PROBLEM DESCRIPTION: Within the records below, repeat each line exactly but keep every picture out of the copy.

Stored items
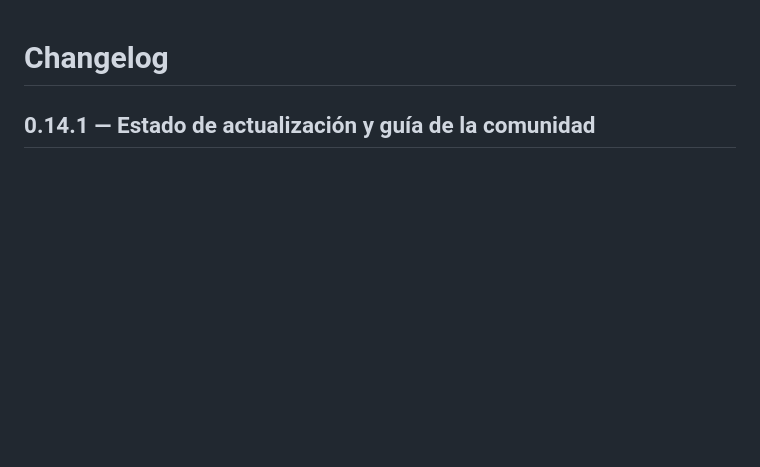
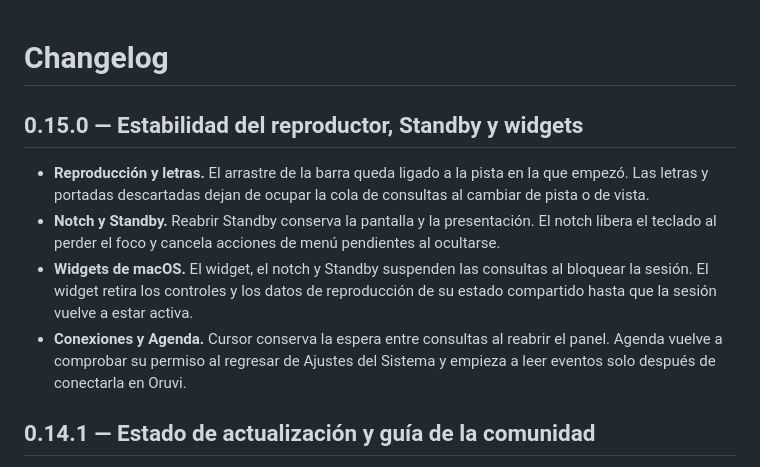
Before and after one commit to kaizentrick/oruvi, a Markdown page: CHANGELOG.md, the part around the change. GitHub-like rendering; blank space fills up the shorter version.

```diff
--- a/CHANGELOG.md
+++ b/CHANGELOG.md
@@ -1,4 +1,11 @@
 # Changelog
+
+## 0.15.0 — Estabilidad del reproductor, Standby y widgets
+
+- **Reproducción y letras.** El arrastre de la barra queda ligado a la pista en la que empezó. Las letras y portadas descartadas dejan de ocupar la cola de consultas al cambiar de pista o de vista.
+- **Notch y Standby.** Reabrir Standby conserva la pantalla y la presentación. El notch libera el teclado al perder el foco y cancela acciones de menú pendientes al ocultarse.
+- **Widgets de macOS.** El widget, el notch y Standby suspenden las consultas al bloquear la sesión. El widget retira los controles y los datos de reproducción de su estado compartido hasta que la sesión vuelve a estar activa.
+- **Conexiones y Agenda.** Cursor conserva la espera entre consultas al reabrir el panel. Agenda vuelve a comprobar su permiso al regresar de Ajustes del Sistema y empieza a leer eventos solo después de conectarla en Oruvi.
 
 ## 0.14.1 — Estado de actualización y guía de la comunidad
 
```
Also changed, not shown: README.md (+16 -1 lines), .github/media/widgets.jpg (added), 2 other files.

RESPONSE TO THIS EXERCISE:
Before and after one commit to kaizentrick/oruvi, a Markdown page: CHANGELOG.md, the part around the change. GitHub-like rendering; blank space fills up the shorter version.

```diff
--- a/CHANGELOG.md
+++ b/CHANGELOG.md
@@ -1,4 +1,11 @@
 # Changelog
+
+## 0.15.0 — Estabilidad del reproductor, Standby y widgets
+
+- **Reproducción y letras.** El arrastre de la barra queda ligado a la pista en la que empezó. Las letras y portadas descartadas dejan de ocupar la cola de consultas al cambiar de pista o de vista.
+- **Notch y Standby.** Reabrir Standby conserva la pantalla y la presentación. El notch libera el teclado al perder el foco y cancela acciones de menú pendientes al ocultarse.
+- **Widgets de macOS.** El widget, el notch y Standby suspenden las consultas al bloquear la sesión. El widget retira los controles y los datos de reproducción de su estado compartido hasta que la sesión vuelve a estar activa.
+- **Conexiones y Agenda.** Cursor conserva la espera entre consultas al reabrir el panel. Agenda vuelve a comprobar su permiso al regresar de Ajustes del Sistema y empieza a leer eventos solo después de conectarla en Oruvi.
 
 ## 0.14.1 — Estado de actualización y guía de la comunidad
 
```
Also changed, not shown: README.md (+16 -1 lines), .github/media/widgets.jpg (added), 2 other files.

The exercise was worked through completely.